A Vulture Best Short Book
A She Reads Indie Book Club Pick for Summer
“Alexis Smith’s brilliant debut novel is filled with kaleidoscopic pleasures. Line by line, in and out of time, this is a haunted, joyful, beautiful book—a true gift.” —Karen Russell
“Her story could be told in other people’s things. The postcards and the photographs. A garnet ring and a needlepoint of the homestead. The aprons hanging from her kitchen door. Her soft, faded, dog-eared copy of Little House in the Big Woods. A closet full of dresses sewn before she was born. All these things tell a story, but is it hers?”
Isabel is a single twenty-something in Portland, Oregon, who repairs damaged books in the basement of the local library, dreaming of a life she can’t quite reach. She is filled with longing—for a life in Amsterdam even though she’s never visited, for the unrequited love of a coworker, for a simpler time from her childhood in Alaska among the threatened glaciers she loves, and for the perfect vintage dress to wear to a party that just might change everything.
Unfolding over the course of a single day, Alexis M. Smith’s shimmering debut finds Isabel looking into her past—remembering her parents’ separation, a meeting with an astrologer, and a life-changing encounter with a glacier—and shows us how fleeting, everyday moments can reveal an entire life. In classic movies, in old photographs and unsent postcards, rare books, and thrifted gems, Glaciers tells the story of a young woman’s love of the past and a hope to make something new and all her own.

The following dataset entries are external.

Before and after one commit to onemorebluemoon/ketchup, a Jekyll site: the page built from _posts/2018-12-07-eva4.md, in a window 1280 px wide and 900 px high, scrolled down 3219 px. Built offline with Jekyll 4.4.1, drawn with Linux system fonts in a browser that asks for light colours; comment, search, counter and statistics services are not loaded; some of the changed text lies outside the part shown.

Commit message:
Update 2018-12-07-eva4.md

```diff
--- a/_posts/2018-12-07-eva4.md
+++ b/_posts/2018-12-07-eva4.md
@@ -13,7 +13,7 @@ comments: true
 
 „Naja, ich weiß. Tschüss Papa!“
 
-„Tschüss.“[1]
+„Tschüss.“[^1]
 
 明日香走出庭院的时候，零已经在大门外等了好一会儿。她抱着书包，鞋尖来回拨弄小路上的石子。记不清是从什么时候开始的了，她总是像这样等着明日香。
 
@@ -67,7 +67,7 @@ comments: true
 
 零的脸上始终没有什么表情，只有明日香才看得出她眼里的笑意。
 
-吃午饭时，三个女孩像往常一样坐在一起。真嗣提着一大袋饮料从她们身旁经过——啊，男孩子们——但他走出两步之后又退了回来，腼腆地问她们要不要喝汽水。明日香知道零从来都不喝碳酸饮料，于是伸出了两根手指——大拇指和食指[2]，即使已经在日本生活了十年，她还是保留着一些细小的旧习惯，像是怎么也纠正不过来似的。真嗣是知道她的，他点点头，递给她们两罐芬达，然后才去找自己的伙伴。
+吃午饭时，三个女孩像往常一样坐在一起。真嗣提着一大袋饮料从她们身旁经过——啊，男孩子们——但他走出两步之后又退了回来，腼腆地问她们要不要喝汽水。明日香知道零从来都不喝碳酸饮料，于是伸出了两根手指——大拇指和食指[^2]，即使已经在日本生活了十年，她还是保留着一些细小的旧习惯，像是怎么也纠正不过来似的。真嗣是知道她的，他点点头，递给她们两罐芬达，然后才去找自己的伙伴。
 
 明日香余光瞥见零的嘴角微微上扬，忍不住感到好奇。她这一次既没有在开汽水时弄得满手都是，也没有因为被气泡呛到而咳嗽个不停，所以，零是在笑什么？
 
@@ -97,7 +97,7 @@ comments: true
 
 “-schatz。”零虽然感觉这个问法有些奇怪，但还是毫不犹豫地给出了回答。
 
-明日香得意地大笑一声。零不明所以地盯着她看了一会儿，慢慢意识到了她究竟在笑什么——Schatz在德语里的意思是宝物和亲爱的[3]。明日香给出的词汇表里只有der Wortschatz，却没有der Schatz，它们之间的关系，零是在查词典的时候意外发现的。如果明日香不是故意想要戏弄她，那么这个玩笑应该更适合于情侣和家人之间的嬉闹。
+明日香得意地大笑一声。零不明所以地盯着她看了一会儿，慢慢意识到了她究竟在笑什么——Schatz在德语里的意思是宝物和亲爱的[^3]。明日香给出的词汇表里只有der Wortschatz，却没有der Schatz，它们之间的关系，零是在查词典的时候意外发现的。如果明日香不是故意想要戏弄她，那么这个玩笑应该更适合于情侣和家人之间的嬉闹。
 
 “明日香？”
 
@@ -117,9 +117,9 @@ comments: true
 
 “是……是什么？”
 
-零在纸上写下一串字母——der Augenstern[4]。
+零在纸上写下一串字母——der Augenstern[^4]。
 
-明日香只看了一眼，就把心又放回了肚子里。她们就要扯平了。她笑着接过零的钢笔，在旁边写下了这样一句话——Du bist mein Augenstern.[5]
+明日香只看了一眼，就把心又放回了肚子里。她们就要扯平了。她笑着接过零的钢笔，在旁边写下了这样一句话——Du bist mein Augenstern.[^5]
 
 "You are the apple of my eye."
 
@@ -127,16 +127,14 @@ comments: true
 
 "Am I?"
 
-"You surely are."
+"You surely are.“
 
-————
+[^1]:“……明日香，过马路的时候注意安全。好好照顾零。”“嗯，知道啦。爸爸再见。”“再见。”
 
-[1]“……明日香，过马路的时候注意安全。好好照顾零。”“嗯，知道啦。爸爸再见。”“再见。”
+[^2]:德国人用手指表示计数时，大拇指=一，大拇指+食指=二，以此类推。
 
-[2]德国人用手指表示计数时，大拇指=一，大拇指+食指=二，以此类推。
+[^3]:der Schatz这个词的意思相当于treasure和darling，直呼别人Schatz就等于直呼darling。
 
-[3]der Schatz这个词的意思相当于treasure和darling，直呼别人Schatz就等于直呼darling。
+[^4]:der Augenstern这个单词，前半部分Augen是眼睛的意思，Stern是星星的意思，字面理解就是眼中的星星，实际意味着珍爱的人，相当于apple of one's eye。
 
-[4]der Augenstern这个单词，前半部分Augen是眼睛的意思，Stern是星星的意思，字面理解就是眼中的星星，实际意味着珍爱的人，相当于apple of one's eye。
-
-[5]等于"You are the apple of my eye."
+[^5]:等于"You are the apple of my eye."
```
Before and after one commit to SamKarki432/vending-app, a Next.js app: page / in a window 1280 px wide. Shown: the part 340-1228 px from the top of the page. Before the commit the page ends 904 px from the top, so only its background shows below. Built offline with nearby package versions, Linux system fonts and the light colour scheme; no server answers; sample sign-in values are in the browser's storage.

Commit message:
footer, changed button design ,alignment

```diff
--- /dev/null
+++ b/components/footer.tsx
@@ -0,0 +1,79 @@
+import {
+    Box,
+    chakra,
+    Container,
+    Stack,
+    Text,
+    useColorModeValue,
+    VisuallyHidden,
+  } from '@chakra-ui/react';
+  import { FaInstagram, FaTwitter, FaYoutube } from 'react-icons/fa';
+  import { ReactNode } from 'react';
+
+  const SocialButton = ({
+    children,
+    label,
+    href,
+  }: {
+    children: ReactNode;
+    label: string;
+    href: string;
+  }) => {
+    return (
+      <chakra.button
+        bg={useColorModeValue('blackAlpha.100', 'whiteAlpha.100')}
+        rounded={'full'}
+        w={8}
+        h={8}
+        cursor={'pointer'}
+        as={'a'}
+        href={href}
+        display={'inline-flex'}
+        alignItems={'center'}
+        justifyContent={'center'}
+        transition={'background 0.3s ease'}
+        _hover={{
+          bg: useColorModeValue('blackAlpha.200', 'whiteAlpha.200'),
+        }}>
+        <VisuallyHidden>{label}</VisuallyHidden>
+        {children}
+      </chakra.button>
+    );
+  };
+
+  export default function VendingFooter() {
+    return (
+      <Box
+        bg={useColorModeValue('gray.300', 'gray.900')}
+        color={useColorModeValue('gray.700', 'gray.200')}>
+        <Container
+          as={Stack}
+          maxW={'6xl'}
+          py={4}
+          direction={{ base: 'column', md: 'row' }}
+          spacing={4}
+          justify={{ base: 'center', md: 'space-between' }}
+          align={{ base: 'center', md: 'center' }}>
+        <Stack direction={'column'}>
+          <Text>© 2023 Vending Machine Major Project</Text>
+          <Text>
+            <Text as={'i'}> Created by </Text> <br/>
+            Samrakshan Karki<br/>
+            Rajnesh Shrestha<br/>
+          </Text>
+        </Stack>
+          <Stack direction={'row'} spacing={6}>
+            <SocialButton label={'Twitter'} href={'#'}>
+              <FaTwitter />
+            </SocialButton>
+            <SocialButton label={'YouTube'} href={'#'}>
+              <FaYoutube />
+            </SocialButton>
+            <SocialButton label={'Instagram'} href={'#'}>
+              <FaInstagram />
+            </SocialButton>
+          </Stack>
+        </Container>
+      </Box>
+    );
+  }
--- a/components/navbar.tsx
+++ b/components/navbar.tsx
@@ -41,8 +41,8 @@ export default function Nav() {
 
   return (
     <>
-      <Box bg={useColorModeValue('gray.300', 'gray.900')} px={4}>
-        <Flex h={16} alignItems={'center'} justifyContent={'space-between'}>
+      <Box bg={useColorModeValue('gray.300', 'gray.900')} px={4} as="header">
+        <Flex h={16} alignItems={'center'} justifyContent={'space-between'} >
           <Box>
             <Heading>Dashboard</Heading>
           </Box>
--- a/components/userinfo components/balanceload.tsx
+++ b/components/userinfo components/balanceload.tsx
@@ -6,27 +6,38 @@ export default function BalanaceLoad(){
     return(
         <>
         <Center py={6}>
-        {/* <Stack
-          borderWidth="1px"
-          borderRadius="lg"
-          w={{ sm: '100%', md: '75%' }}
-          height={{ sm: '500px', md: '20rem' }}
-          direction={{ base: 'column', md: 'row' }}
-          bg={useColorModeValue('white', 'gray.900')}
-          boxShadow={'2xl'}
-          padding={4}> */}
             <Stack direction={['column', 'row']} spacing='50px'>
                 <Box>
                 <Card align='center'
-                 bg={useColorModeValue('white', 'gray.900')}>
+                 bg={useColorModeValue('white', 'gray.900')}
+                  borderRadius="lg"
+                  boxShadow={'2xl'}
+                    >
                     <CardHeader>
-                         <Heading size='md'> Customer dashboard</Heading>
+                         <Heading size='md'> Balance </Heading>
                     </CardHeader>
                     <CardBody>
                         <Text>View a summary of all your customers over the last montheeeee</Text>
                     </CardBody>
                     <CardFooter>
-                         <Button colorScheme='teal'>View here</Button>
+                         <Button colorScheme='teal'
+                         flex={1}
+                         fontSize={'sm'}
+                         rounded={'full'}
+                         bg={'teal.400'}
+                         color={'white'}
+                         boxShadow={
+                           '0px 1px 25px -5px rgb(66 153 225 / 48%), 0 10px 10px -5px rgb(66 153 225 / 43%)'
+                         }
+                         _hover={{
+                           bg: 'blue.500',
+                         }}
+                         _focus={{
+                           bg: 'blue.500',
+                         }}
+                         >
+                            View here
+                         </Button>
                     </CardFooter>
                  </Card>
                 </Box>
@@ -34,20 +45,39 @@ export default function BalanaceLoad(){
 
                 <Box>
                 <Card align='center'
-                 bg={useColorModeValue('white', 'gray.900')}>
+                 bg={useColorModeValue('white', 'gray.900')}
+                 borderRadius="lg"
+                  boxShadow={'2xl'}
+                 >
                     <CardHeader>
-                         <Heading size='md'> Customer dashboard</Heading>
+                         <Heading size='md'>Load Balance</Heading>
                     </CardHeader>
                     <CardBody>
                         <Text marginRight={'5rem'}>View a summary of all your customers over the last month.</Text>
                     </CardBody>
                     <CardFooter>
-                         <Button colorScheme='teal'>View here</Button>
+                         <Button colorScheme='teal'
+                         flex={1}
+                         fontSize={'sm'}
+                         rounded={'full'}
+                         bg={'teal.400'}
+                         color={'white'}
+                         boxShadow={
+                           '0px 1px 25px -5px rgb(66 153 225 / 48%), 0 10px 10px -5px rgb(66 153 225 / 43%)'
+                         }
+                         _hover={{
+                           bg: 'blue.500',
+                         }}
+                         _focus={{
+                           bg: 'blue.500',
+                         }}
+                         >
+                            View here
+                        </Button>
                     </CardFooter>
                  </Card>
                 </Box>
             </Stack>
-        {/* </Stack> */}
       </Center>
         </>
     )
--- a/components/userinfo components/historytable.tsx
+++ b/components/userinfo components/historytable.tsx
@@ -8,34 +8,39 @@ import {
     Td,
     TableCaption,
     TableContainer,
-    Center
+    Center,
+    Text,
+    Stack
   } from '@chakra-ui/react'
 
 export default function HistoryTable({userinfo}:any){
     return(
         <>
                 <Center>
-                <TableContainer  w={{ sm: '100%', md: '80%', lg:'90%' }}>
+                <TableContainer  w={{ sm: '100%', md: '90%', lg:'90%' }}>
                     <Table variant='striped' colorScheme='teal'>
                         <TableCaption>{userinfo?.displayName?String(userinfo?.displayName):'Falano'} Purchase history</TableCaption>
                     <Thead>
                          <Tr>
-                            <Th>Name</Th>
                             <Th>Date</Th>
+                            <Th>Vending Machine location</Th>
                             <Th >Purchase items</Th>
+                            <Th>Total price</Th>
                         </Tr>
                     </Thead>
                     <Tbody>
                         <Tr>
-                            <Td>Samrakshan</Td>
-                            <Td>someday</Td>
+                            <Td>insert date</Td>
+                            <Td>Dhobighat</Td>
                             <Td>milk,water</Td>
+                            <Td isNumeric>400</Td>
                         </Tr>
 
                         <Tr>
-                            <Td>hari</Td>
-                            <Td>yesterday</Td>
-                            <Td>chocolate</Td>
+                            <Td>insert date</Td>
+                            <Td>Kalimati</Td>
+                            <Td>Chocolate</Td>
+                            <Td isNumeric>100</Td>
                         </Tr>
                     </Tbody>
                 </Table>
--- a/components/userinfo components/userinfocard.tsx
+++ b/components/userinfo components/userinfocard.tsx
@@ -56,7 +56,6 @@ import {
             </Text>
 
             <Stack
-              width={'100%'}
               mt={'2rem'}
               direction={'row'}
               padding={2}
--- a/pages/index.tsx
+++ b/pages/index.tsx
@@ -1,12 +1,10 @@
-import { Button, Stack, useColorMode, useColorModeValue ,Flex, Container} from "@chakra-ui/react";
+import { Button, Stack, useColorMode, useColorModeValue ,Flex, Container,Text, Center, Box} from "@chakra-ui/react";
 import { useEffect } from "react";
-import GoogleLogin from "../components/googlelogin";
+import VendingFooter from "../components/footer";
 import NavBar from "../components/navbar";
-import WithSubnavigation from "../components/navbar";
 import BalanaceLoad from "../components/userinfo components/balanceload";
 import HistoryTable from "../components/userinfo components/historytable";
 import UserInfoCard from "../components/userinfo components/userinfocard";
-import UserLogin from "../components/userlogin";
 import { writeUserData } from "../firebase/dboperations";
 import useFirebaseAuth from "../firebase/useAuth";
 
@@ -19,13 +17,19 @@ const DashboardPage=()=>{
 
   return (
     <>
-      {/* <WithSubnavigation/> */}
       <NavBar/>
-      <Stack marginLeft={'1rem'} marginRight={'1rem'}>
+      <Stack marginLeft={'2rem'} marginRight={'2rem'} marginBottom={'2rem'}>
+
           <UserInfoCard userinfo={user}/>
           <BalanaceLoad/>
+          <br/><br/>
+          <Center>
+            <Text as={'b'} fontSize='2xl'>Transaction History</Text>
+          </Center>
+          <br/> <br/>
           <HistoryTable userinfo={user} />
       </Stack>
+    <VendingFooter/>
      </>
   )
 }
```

Maris Kreizman is the host of The Maris Review, a weekly literary podcast from Lit Hub. Her work has appeared in New York Magazine, The New York Times, The Wall Street Journal, The Atlantic, Vanity Fair, Esquire, The New Republic, and more. Her essay collection, I Want To Burn This Place Down, is forthcoming from Ecco/HarperCollins.
— Publishers Weekly, Starred Review
An Alaskan childhood and dreams of faraway cities such as Amsterdam inform Alexis M. Smith's Glaciers, a delicate debut novel set in Portland. . . . that reveals in short, memory-soaked postcards of prose a day in the life of twentysomething library worker Isabel.
This novella is a tribute to quiet, meaningful moments: a languid morning, an assessment in a mirror, a chance encounter. Glaciers is unhurried but precise; Glaciers is vast but expertly contained; Glaciers is perfect.
Delighted me the whole way through.
— Maria Semple, New York Times Book Review
A spare, beautifully written first novel.
— Library Journal
Truly beautiful and profound.
— Parnassus Musing
Glaciers, Alexis Smith’s brilliant debut novel, is filled with kaleidoscopic pleasures. Using prose as clear as pure, cold air, Smith moves the narrative vertically as well as horizontally, each ticking minute yielding more insights into a young woman’s life revealed over one single day. The past, present, and imaginary future stream into beautifully unstable geometries: Isabel's childhood snows from her youth in Alaska are juxtaposed against her adult trip to a vintage thrift store; her hopes for an evening party push against the echoes of war that haunt a young soldier whom she loves. Line by line, in and out of time, this is a haunted, joyful, beautiful book—a true gift.
— Karen Russell
A delicate and piercing first novel. Glaciers is like a vintage dress: charming, understated and glinting with memories of loneliness and love.
— Jane Mendelsohn
Alexis M. Smith's Glaciers is a quietly powerful fairy tale. Smith's voice, patient and understated and precise captures the poetry of loss and longing.
— Cara Hoffman
Glaciers is a carefully precise and beautiful meditation on one young woman’s restless heart. It resonates like a haunting postcard from someone else’s life.
— Kevin Sampsell
I cannot easily remember the last time I've been so deeply moved as in this quiet treasure.
— Douglas A. Martin